These programs allow travelers to pass through security without removing shoes, belts, or light outerwear, and permit them to leave laptops in cases and 3-1-1 bags (no more than 3.4 ounces per bottle, 1 clear, quart-size zip-top bag, and 1 such bag per passenger) inside carry-ons. This is how the program works for each eligible group:
■ Airline frequent flyer: Based on TSA criteria, participating airlines permit some of their frequent flyers to opt in to TSA Pre✓™ through the carrier. Once the passenger is accepted, the airline identifies the individual as a participant when submitting the passenger’s reservation information to TSA’s Secure Flight system.
■ CBP Trusted Traveler: Individuals accepted into a Trusted Traveler program are automatically eligible to participate in TSA Pre✓™ when flying participating airlines at participating airports. Passengers need to enter their CBP-assigned PASS ID number (located on the top left-hand corner of their Global Entry card) in the “Known Traveler Number” field when booking their flight. Additionally, program participants can add their PASS ID number to their airline member profile, which is automatically sent to TSA. Information embedded in boarding pass barcodes is read at designated checkpoints where travelers are directed to a special screening lane. It is not necessary for CBP participants to opt in through both CBP and a participating airline.
■ Passengers who are currently not eligible through either prescreening program may opt into TSA Pre✓™ by applying for one of CBP’s eligible programs.
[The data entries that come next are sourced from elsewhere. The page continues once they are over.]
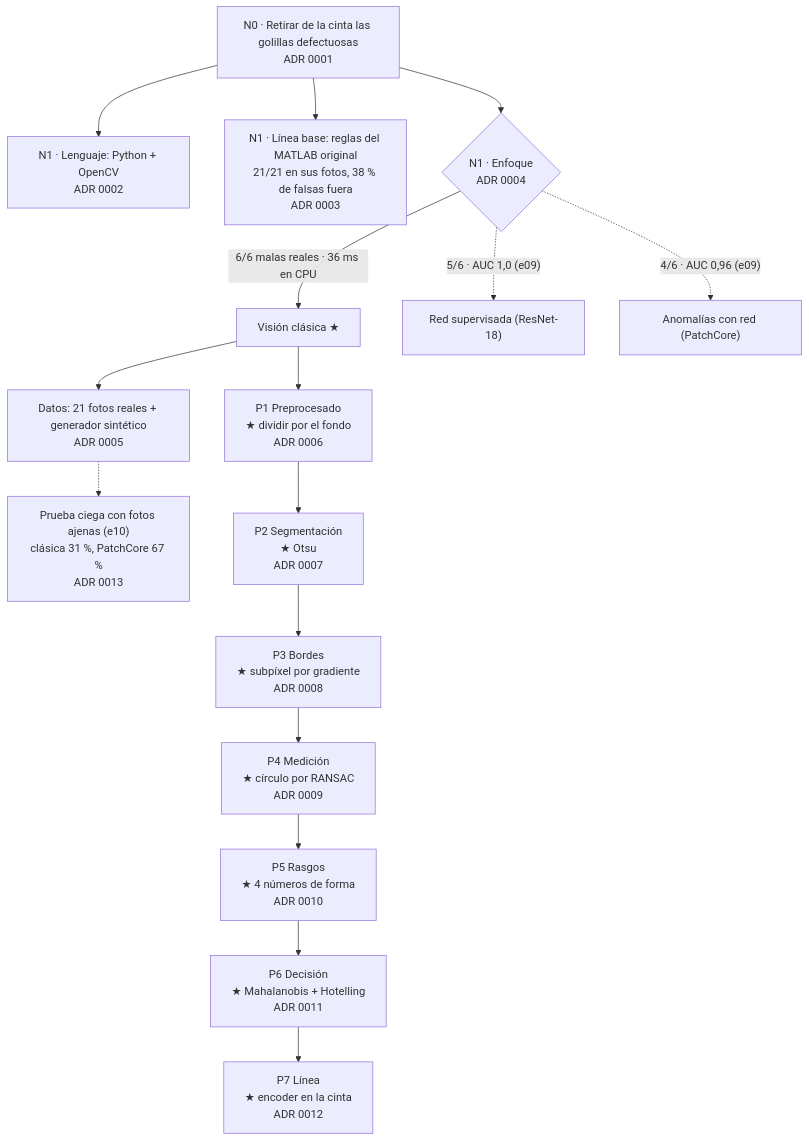
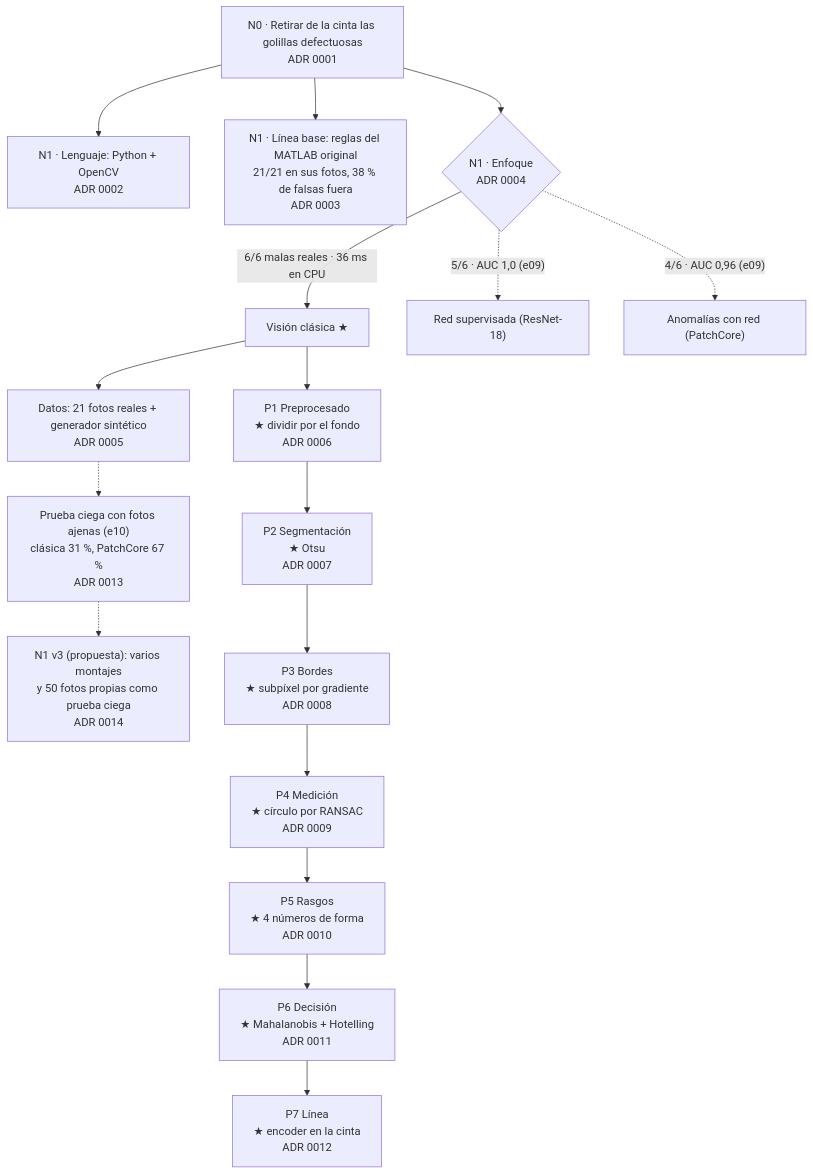
Before and after one commit to CarryMankeke/inspeccion-golillas: the diagram in docs/arbol.md, drawn with Mermaid. The commit also changed 8 other files, not shown here.

Commit message:
v3: Roboflow MassMEP en e10 (censo: 187 fotos, 0 buenas, no medible); huella del árbol fijada; ADR 0014 con el plan del N1 v3 y su criterio fijado antes de correr; aviso BSD de Edge Impulse en atribuciones

````diff
--- a/docs/arbol.md
+++ b/docs/arbol.md
@@ -12,19 +12,20 @@
 ```mermaid
 flowchart TD
     N0["N0 · Retirar de la cinta las golillas defectuosas<br/>ADR 0001"]
     N0 --> L["N1 · Lenguaje: Python + OpenCV<br/>ADR 0002"]
     N0 --> B["N1 · Línea base: reglas del MATLAB original<br/>21/21 en sus fotos, 38 % de falsas fuera<br/>ADR 0003"]
     N0 --> E{"N1 · Enfoque<br/>ADR 0004"}
     E -->|"6/6 malas reales · 36 ms en CPU"| C["Visión clásica ★"]
     E -.->|"5/6 · AUC 1,0 (e09)"| RS["Red supervisada (ResNet-18)"]
     E -.->|"4/6 · AUC 0,96 (e09)"| PC["Anomalías con red (PatchCore)"]
     C --> D["Datos: 21 fotos reales + generador sintético<br/>ADR 0005"]
     D -.-> DP["Prueba ciega con fotos ajenas (e10)<br/>clásica 31 %, PatchCore 67 %<br/>ADR 0013"]
+    DP -.-> V3["N1 v3 (propuesta): varios montajes<br/>y 50 fotos propias como prueba ciega<br/>ADR 0014"]
     C --> P1["P1 Preprocesado<br/>★ dividir por el fondo<br/>ADR 0006"]
     P1 --> P2["P2 Segmentación<br/>★ Otsu<br/>ADR 0007"]
     P2 --> P3["P3 Bordes<br/>★ subpíxel por gradiente<br/>ADR 0008"]
     P3 --> P4["P4 Medición<br/>★ círculo por RANSAC<br/>ADR 0009"]
     P4 --> P5["P5 Rasgos<br/>★ 4 números de forma<br/>ADR 0010"]
     P5 --> P6["P6 Decisión<br/>★ Mahalanobis + Hotelling<br/>ADR 0011"]
     P6 --> P7["P7 Línea<br/>★ encoder en la cinta<br/>ADR 0012"]
 ```
````
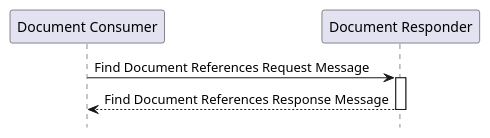
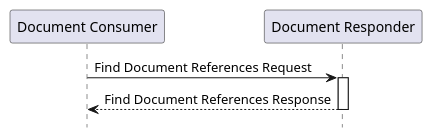
One commit to ohr/minimal-mistakes changed the diagram in _src/iti67.plantuml. Above: the diagram before and after it, drawn with PlantUML. The commit also changed 61 other files, not shown here.

```diff
--- a/_src/iti67.plantuml
+++ b/_src/iti67.plantuml
@@ -1,13 +1,13 @@
 @startuml
 hide footbox
 
 participant "Document Consumer" as C
 participant "Document Responder" as R
 
-C -> R : Find Document References Request Message
+C -> R : Find Document References Request
 activate R
-R --> C : Find Document References Response Message
+R --> C : Find Document References Response
 deactivate R
 
 
 @enduml
```
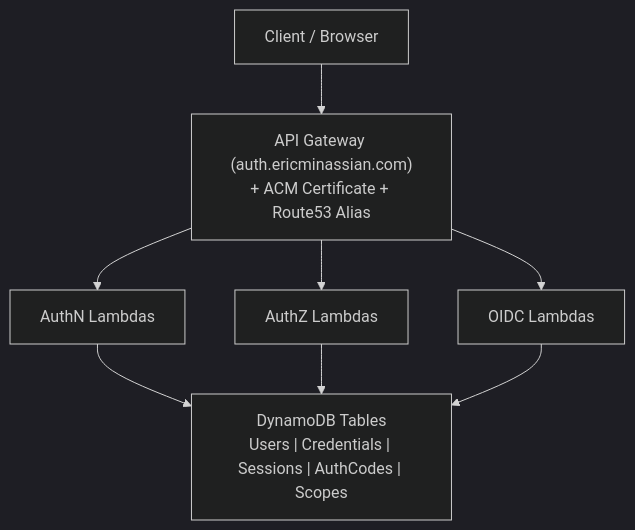
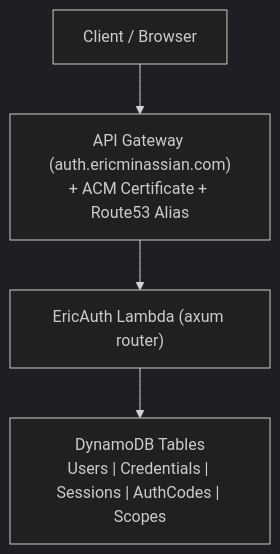
One commit to eric-minassian/ericauth changed the first of 5 diagrams in DESIGN_DOC.md. Above: the diagram before and after it, drawn with Mermaid (dark theme). The commit also changed other lines of this file and 25 other files, not shown here.

````diff
--- a/DESIGN_DOC.md
+++ b/DESIGN_DOC.md
@@ -22,17 +22,11 @@
 ```mermaid
 graph TD
     Client["Client / Browser"]
     APIGW["API Gateway (auth.ericminassian.com)<br/>+ ACM Certificate + Route53 Alias"]
-    AuthN["AuthN Lambdas"]
-    AuthZ["AuthZ Lambdas"]
-    OIDC["OIDC Lambdas"]
+    Auth["EricAuth Lambda (axum router)"]
     DB["DynamoDB Tables<br/>Users | Credentials | Sessions | AuthCodes | Scopes"]
 
     Client --> APIGW
-    APIGW --> AuthN
-    APIGW --> AuthZ
-    APIGW --> OIDC
-    AuthN --> DB
-    AuthZ --> DB
-    OIDC --> DB
+    APIGW --> Auth
+    Auth --> DB
 ```
````
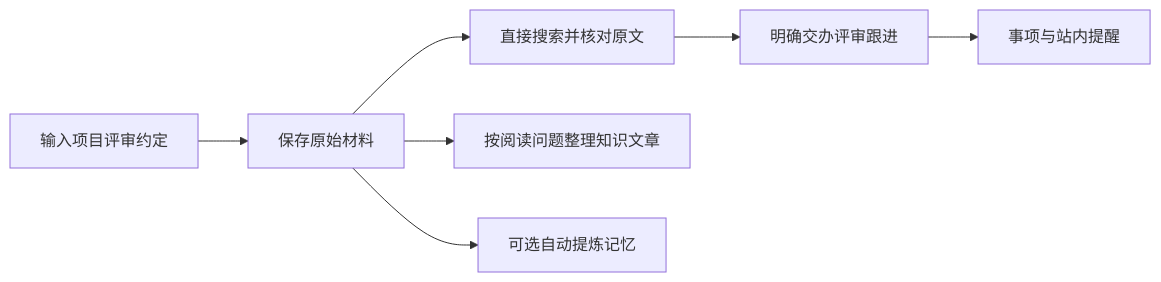
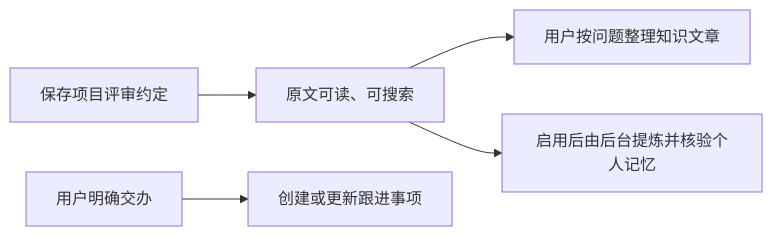
Before and after one commit to lejunyang/omem: the diagram in .repo-review/knowledge/articles/e3a688af2ed1ce2734e7f6a41ed91e4369645398f90a03e28b92c27028f48e1f.md, drawn with Mermaid. The commit also changed other lines of this file and 4 other files, not shown here.

````diff
--- a/.repo-review/knowledge/articles/e3a688af2ed1ce2734e7f6a41ed91e4369645398f90a03e28b92c27028f48e1f.md
+++ b/.repo-review/knowledge/articles/e3a688af2ed1ce2734e7f6a41ed91e4369645398f90a03e28b92c27028f48e1f.md
@@ -25,9 +52,7 @@
 ```mermaid
 flowchart LR
-  A[输入项目评审约定] --> B[保存原始材料]
-  B --> C[直接搜索并核对原文]
-  B --> D[按阅读问题整理知识文章]
-  B --> E[可选自动提炼记忆]
-  C --> F[明确交办评审跟进]
-  F --> G[事项与站内提醒]
+  A[保存项目评审约定] --> B[原文可读、可搜索]
+  B --> C[用户按问题整理知识文章]
+  B --> D[启用后由后台提炼并核验个人记忆]
+  E[用户明确交办] --> F[创建或更新跟进事项]
 ```
````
Information is available at www.globalentry.gov/
Read Part 1 of this article — Whiz through TSA airport security.
[Both parts of this article previously appeared in the Travel Section of the Boston Globe on Sunday, July 1, 2012.]